◆ TASK REQUIREMENTS
Apart from the pictures, which must be omitted, restate the data exactly.

Extracted data entries:
★ ★ ★ ★

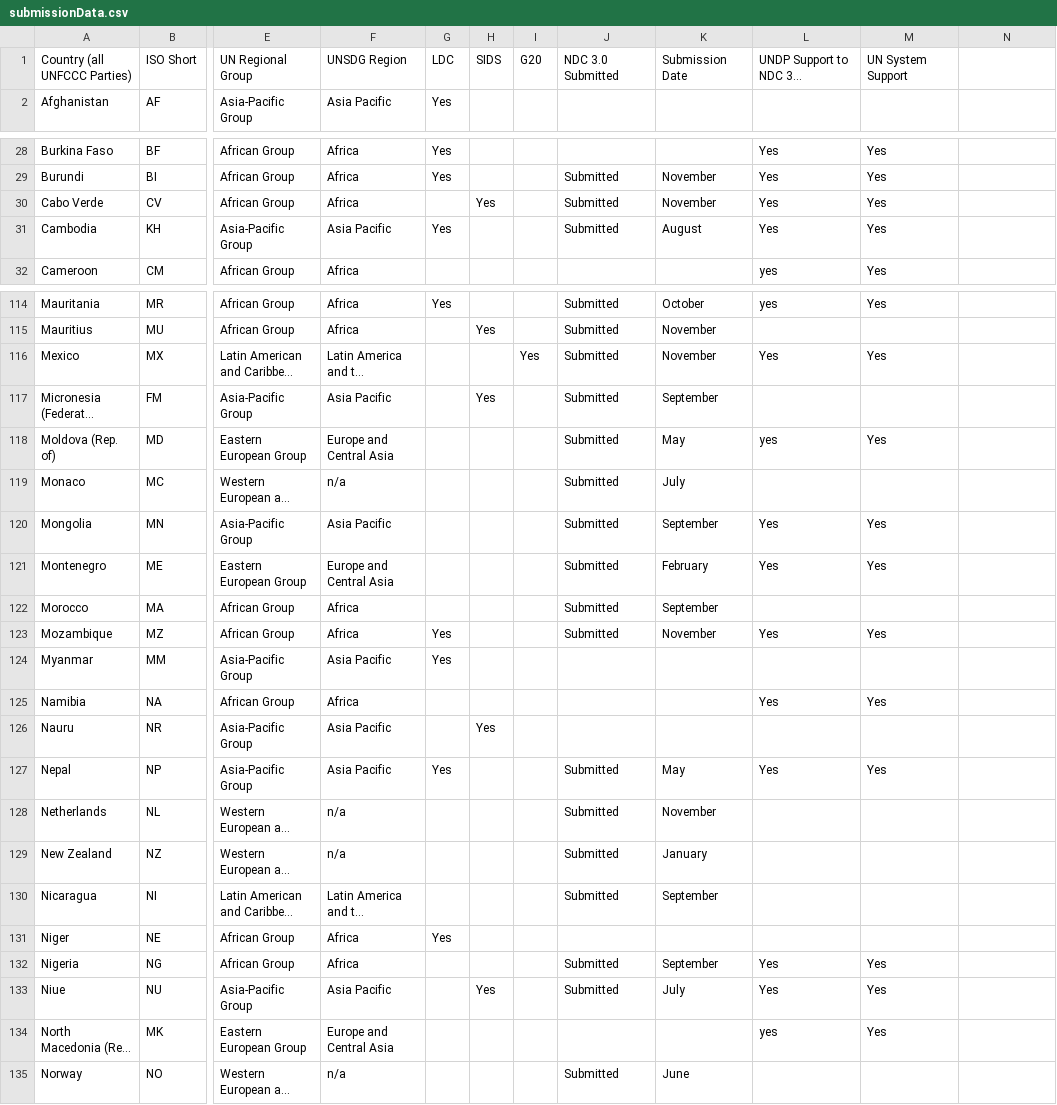
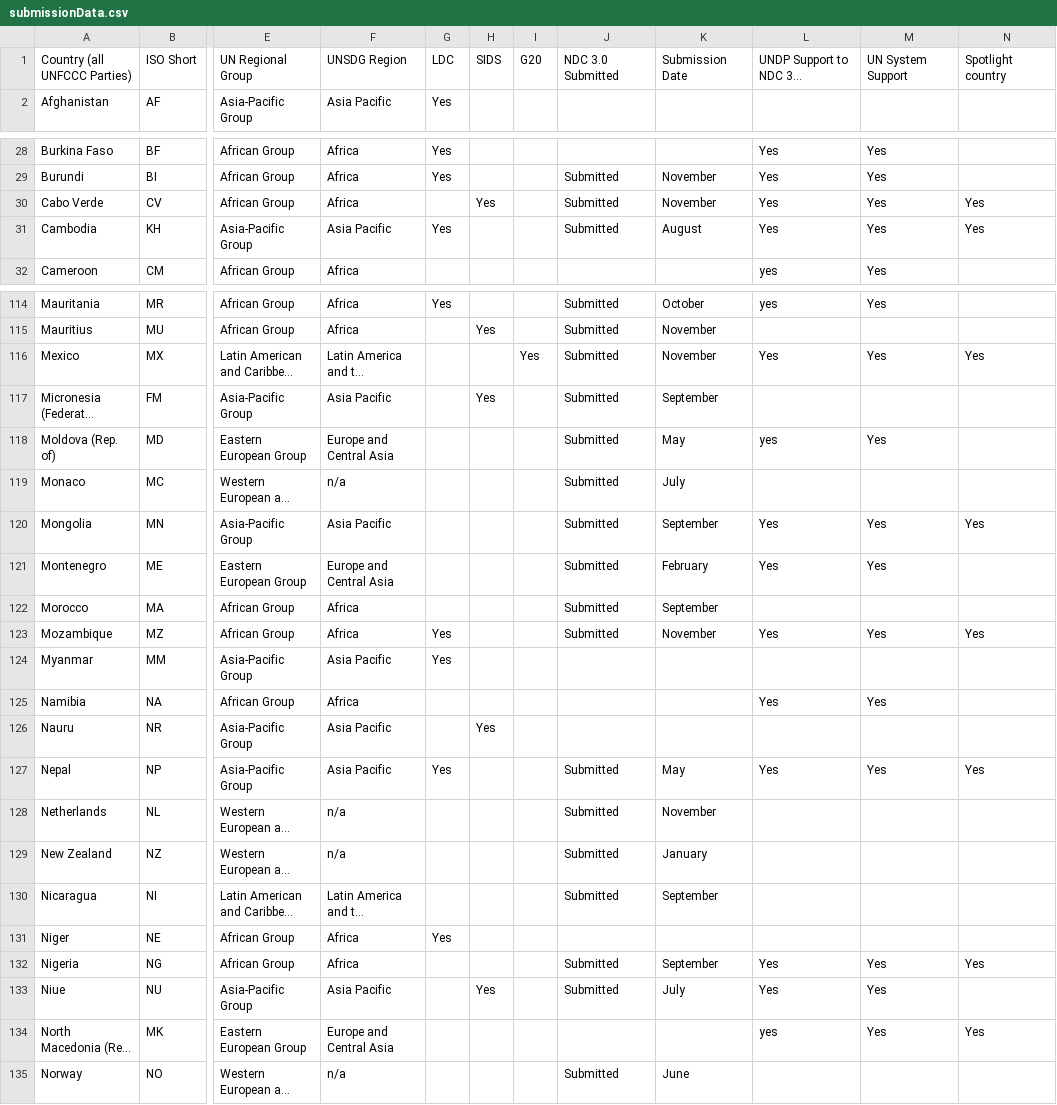
Before and after one commit to UNDP-Data/dv-ndc-insights-series-data-repository, a CSV file: data/submissionData.csv, drawn as a sheet; only a part is shown, gaps mark what is left out; long unchanged cells end in …; the diff covers the shown part only; the diff names each change by its address in the sheet, - before the commit and + after, or states it on an @@ line.

Commit message:
Update submissionData.csv

```diff
--- a/data/submissionData.csv
+++ b/data/submissionData.csv
-N1: (empty)
+N1: Spotlight country
-N30:N31: (empty)
+N30:N31: Yes
-N116: (empty)
+N116: Yes
-N120: (empty)
+N120: Yes
-N123: (empty)
+N123: Yes
-N127: (empty)
+N127: Yes
-N132: (empty)
+N132: Yes
-N134: (empty)
+N134: Yes
```
Also changed, not shown: 9 edited cells elsewhere in this file.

★ ★ ★ ★

◆ RESULT OF THIS TASK
Before and after one commit to UNDP-Data/dv-ndc-insights-series-data-repository, a CSV file: data/submissionData.csv, drawn as a sheet; only a part is shown, gaps mark what is left out; long unchanged cells end in …; the diff covers the shown part only; the diff names each change by its address in the sheet, - before the commit and + after, or states it on an @@ line.

Commit message:
Update submissionData.csv

```diff
--- a/data/submissionData.csv
+++ b/data/submissionData.csv
-N1: (empty)
+N1: Spotlight country
-N30:N31: (empty)
+N30:N31: Yes
-N116: (empty)
+N116: Yes
-N120: (empty)
+N120: Yes
-N123: (empty)
+N123: Yes
-N127: (empty)
+N127: Yes
-N132: (empty)
+N132: Yes
-N134: (empty)
+N134: Yes
```
Also changed, not shown: 9 edited cells elsewhere in this file.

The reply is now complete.